▶ [What is being asked] Could you print all the entries below exactly as they appear, omitting the pictures?

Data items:
##########

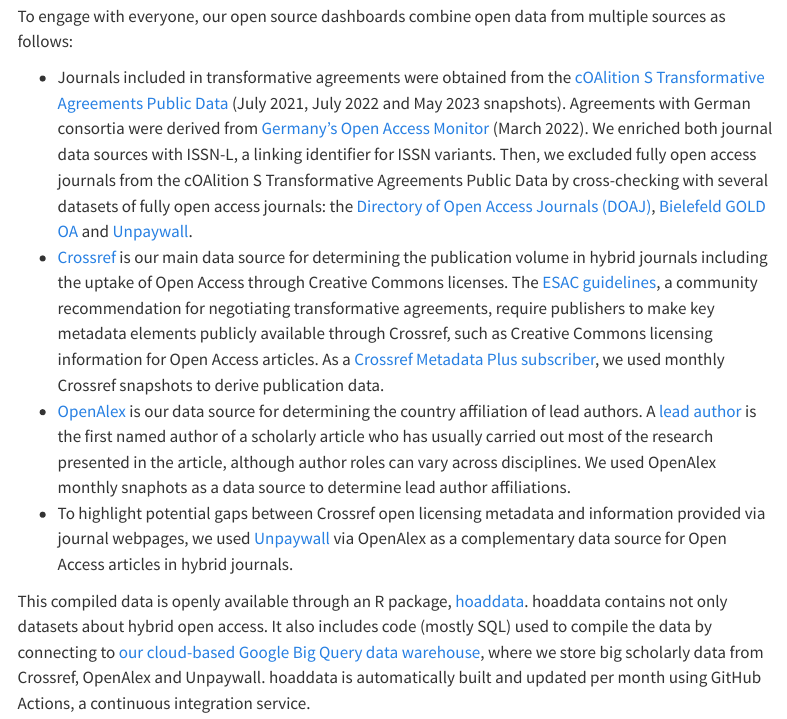
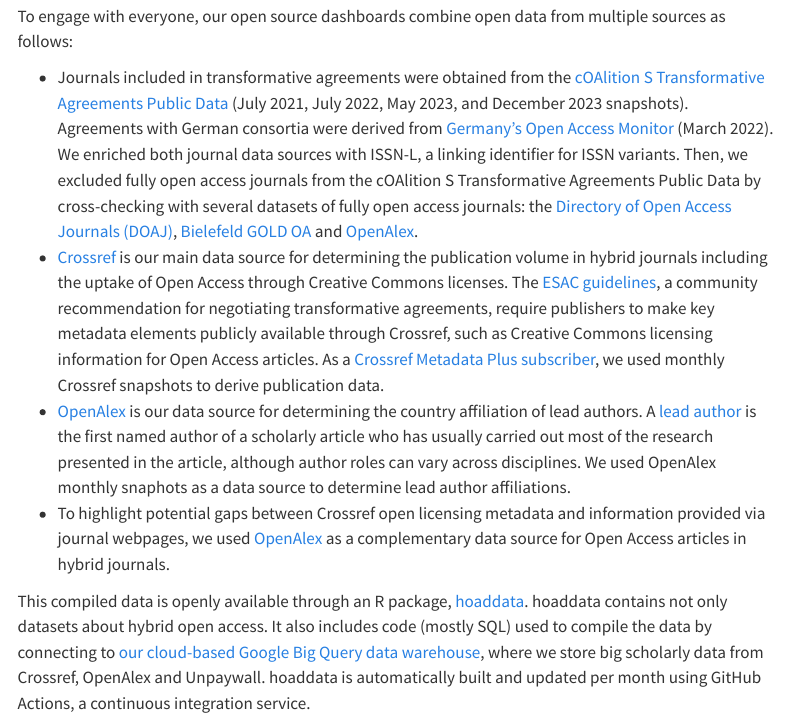
Before and after one commit to subugoe/hoaddash, a Quarto document (about.qmd): the page in a window 1100 px wide, from 630 px down. Rendered offline with R 4.5, knitr and Pandoc in place of Quarto, with nearby package versions; menus at the side of the page are left out.

Commit message:
Minor update docs

```diff
--- a/about.qmd
+++ b/about.qmd
@@ -26,10 +26,10 @@
 
 To engage with everyone, our open source dashboards combine open data from multiple sources as follows:
 
-- Journals included in transformative agreements were obtained from the [cOAlition S Transformative Agreements Public Data](https://journalcheckertool.org/transformative-agreements/) (July 2021, July 2022 and May 2023 snapshots). Agreements with German consortia were derived from [Germany's Open Access Monitor](https://doi.org/10.26165/JUELICH-DATA/VTQXLM) (March 2022). We enriched both journal data sources with ISSN-L, a linking identifier for ISSN variants. Then, we excluded fully open access journals from the cOAlition S Transformative Agreements Public Data by cross-checking with several datasets of fully open access journals: the [Directory of Open Access Journals (DOAJ)](https://doaj.org/), [Bielefeld GOLD OA](https://doi.org/10.4119/unibi/2961544) and [Unpaywall](https://unpaywall.org/).
+- Journals included in transformative agreements were obtained from the [cOAlition S Transformative Agreements Public Data](https://journalcheckertool.org/transformative-agreements/) (July 2021, July 2022, May 2023, and December 2023 snapshots). Agreements with German consortia were derived from [Germany's Open Access Monitor](https://doi.org/10.26165/JUELICH-DATA/VTQXLM) (March 2022). We enriched both journal data sources with ISSN-L, a linking identifier for ISSN variants. Then, we excluded fully open access journals from the cOAlition S Transformative Agreements Public Data by cross-checking with several datasets of fully open access journals: the [Directory of Open Access Journals (DOAJ)](https://doaj.org/), [Bielefeld GOLD OA](https://doi.org/10.4119/unibi/2961544) and [OpenAlex](https://openalex.org/).
 - [Crossref](https://www.crossref.org/) is our main data source for determining the publication volume in hybrid journals including the uptake of Open Access through Creative Commons licenses. The [ESAC guidelines](https://esac-initiative.org/about/transformative-agreements/reference-guide/), a community recommendation for negotiating transformative agreements, require publishers to make key metadata elements publicly available through Crossref, such as Creative Commons licensing information for Open Access articles. As a [Crossref Metadata Plus subscriber](https://www.crossref.org/services/metadata-retrieval/metadata-plus/), we used monthly Crossref snapshots to derive publication data.
 - [OpenAlex](https://openalex.org/) is our data source for determining the country affiliation of lead authors. A [lead author](https://en.wikipedia.org/wiki/Lead_author) is the first named author of a scholarly article who has usually carried out most of the research presented in the article, although author roles can vary across disciplines. We used OpenAlex monthly snaphots as a data source to determine lead author affiliations.
-- To highlight potential gaps between Crossref open licensing metadata and information provided via journal webpages, we used [Unpaywall](https://unpaywall.org/) via OpenAlex as a complementary data source for Open Access articles in hybrid journals.
+- To highlight potential gaps between Crossref open licensing metadata and information provided via journal webpages, we used [OpenAlex](https://openalex.org/) as a complementary data source for Open Access articles in hybrid journals.
 
 This compiled data is openly available through an R package, [hoaddata](https://subugoe.github.io/hoaddata/). hoaddata contains not only datasets about hybrid open access. It also includes code (mostly SQL) used to compile the data by connecting to [our cloud-based Google Big Query data warehouse](https://subugoe.github.io/scholcomm_analytics/data.html), where we store big scholarly data from Crossref, OpenAlex and Unpaywall. hoaddata is automatically built and updated per month using GitHub Actions, a continuous integration service.
 
```
Also changed, not shown: 1 other file.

##########

▶ [Your solution]
Before and after one commit to subugoe/hoaddash, a Quarto document (about.qmd): the page in a window 1100 px wide, from 630 px down. Rendered offline with R 4.5, knitr and Pandoc in place of Quarto, with nearby package versions; menus at the side of the page are left out.

Commit message:
Minor update docs

```diff
--- a/about.qmd
+++ b/about.qmd
@@ -26,10 +26,10 @@
 
 To engage with everyone, our open source dashboards combine open data from multiple sources as follows:
 
-- Journals included in transformative agreements were obtained from the [cOAlition S Transformative Agreements Public Data](https://journalcheckertool.org/transformative-agreements/) (July 2021, July 2022 and May 2023 snapshots). Agreements with German consortia were derived from [Germany's Open Access Monitor](https://doi.org/10.26165/JUELICH-DATA/VTQXLM) (March 2022). We enriched both journal data sources with ISSN-L, a linking identifier for ISSN variants. Then, we excluded fully open access journals from the cOAlition S Transformative Agreements Public Data by cross-checking with several datasets of fully open access journals: the [Directory of Open Access Journals (DOAJ)](https://doaj.org/), [Bielefeld GOLD OA](https://doi.org/10.4119/unibi/2961544) and [Unpaywall](https://unpaywall.org/).
+- Journals included in transformative agreements were obtained from the [cOAlition S Transformative Agreements Public Data](https://journalcheckertool.org/transformative-agreements/) (July 2021, July 2022, May 2023, and December 2023 snapshots). Agreements with German consortia were derived from [Germany's Open Access Monitor](https://doi.org/10.26165/JUELICH-DATA/VTQXLM) (March 2022). We enriched both journal data sources with ISSN-L, a linking identifier for ISSN variants. Then, we excluded fully open access journals from the cOAlition S Transformative Agreements Public Data by cross-checking with several datasets of fully open access journals: the [Directory of Open Access Journals (DOAJ)](https://doaj.org/), [Bielefeld GOLD OA](https://doi.org/10.4119/unibi/2961544) and [OpenAlex](https://openalex.org/).
 - [Crossref](https://www.crossref.org/) is our main data source for determining the publication volume in hybrid journals including the uptake of Open Access through Creative Commons licenses. The [ESAC guidelines](https://esac-initiative.org/about/transformative-agreements/reference-guide/), a community recommendation for negotiating transformative agreements, require publishers to make key metadata elements publicly available through Crossref, such as Creative Commons licensing information for Open Access articles. As a [Crossref Metadata Plus subscriber](https://www.crossref.org/services/metadata-retrieval/metadata-plus/), we used monthly Crossref snapshots to derive publication data.
 - [OpenAlex](https://openalex.org/) is our data source for determining the country affiliation of lead authors. A [lead author](https://en.wikipedia.org/wiki/Lead_author) is the first named author of a scholarly article who has usually carried out most of the research presented in the article, although author roles can vary across disciplines. We used OpenAlex monthly snaphots as a data source to determine lead author affiliations.
-- To highlight potential gaps between Crossref open licensing metadata and information provided via journal webpages, we used [Unpaywall](https://unpaywall.org/) via OpenAlex as a complementary data source for Open Access articles in hybrid journals.
+- To highlight potential gaps between Crossref open licensing metadata and information provided via journal webpages, we used [OpenAlex](https://openalex.org/) as a complementary data source for Open Access articles in hybrid journals.
 
 This compiled data is openly available through an R package, [hoaddata](https://subugoe.github.io/hoaddata/). hoaddata contains not only datasets about hybrid open access. It also includes code (mostly SQL) used to compile the data by connecting to [our cloud-based Google Big Query data warehouse](https://subugoe.github.io/scholcomm_analytics/data.html), where we store big scholarly data from Crossref, OpenAlex and Unpaywall. hoaddata is automatically built and updated per month using GitHub Actions, a continuous integration service.
 
```
Also changed, not shown: 1 other file.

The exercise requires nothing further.